• DATA EXTRACT:
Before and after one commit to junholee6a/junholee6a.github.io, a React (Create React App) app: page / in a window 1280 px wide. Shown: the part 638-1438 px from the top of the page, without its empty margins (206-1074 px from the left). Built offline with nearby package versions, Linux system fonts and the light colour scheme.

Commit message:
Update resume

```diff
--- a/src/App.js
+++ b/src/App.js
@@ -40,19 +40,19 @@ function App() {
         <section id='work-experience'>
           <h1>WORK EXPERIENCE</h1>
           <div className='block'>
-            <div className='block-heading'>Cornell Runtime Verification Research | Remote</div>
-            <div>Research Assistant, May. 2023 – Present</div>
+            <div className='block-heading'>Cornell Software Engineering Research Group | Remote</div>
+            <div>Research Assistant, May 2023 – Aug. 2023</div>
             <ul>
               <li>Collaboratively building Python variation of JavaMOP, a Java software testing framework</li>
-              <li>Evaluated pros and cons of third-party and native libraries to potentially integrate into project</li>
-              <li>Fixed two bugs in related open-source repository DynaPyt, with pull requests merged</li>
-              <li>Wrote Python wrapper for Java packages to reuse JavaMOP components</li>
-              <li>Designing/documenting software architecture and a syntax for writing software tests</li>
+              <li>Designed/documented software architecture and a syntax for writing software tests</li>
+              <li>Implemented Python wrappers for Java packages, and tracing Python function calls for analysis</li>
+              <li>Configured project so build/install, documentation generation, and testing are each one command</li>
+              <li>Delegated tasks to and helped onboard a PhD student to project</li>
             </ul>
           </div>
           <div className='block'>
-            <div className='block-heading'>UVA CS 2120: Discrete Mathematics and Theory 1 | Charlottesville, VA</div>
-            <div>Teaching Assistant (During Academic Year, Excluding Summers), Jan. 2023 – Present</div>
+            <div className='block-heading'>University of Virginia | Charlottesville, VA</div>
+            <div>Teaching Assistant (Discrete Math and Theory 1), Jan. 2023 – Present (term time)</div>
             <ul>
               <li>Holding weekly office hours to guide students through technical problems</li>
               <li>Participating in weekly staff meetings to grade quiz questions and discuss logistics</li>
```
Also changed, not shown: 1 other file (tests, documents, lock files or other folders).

• TASK STATEMENT:
Return all the data exactly as given.

• WRITTEN RESPONSE:
Before and after one commit to junholee6a/junholee6a.github.io, a React (Create React App) app: page / in a window 1280 px wide. Shown: the part 638-1438 px from the top of the page, without its empty margins (206-1074 px from the left). Built offline with nearby package versions, Linux system fonts and the light colour scheme.

Commit message:
Update resume

```diff
--- a/src/App.js
+++ b/src/App.js
@@ -40,19 +40,19 @@ function App() {
         <section id='work-experience'>
           <h1>WORK EXPERIENCE</h1>
           <div className='block'>
-            <div className='block-heading'>Cornell Runtime Verification Research | Remote</div>
-            <div>Research Assistant, May. 2023 – Present</div>
+            <div className='block-heading'>Cornell Software Engineering Research Group | Remote</div>
+            <div>Research Assistant, May 2023 – Aug. 2023</div>
             <ul>
               <li>Collaboratively building Python variation of JavaMOP, a Java software testing framework</li>
-              <li>Evaluated pros and cons of third-party and native libraries to potentially integrate into project</li>
-              <li>Fixed two bugs in related open-source repository DynaPyt, with pull requests merged</li>
-              <li>Wrote Python wrapper for Java packages to reuse JavaMOP components</li>
-              <li>Designing/documenting software architecture and a syntax for writing software tests</li>
+              <li>Designed/documented software architecture and a syntax for writing software tests</li>
+              <li>Implemented Python wrappers for Java packages, and tracing Python function calls for analysis</li>
+              <li>Configured project so build/install, documentation generation, and testing are each one command</li>
+              <li>Delegated tasks to and helped onboard a PhD student to project</li>
             </ul>
           </div>
           <div className='block'>
-            <div className='block-heading'>UVA CS 2120: Discrete Mathematics and Theory 1 | Charlottesville, VA</div>
-            <div>Teaching Assistant (During Academic Year, Excluding Summers), Jan. 2023 – Present</div>
+            <div className='block-heading'>University of Virginia | Charlottesville, VA</div>
+            <div>Teaching Assistant (Discrete Math and Theory 1), Jan. 2023 – Present (term time)</div>
             <ul>
               <li>Holding weekly office hours to guide students through technical problems</li>
               <li>Participating in weekly staff meetings to grade quiz questions and discuss logistics</li>
```
Also changed, not shown: 1 other file (tests, documents, lock files or other folders).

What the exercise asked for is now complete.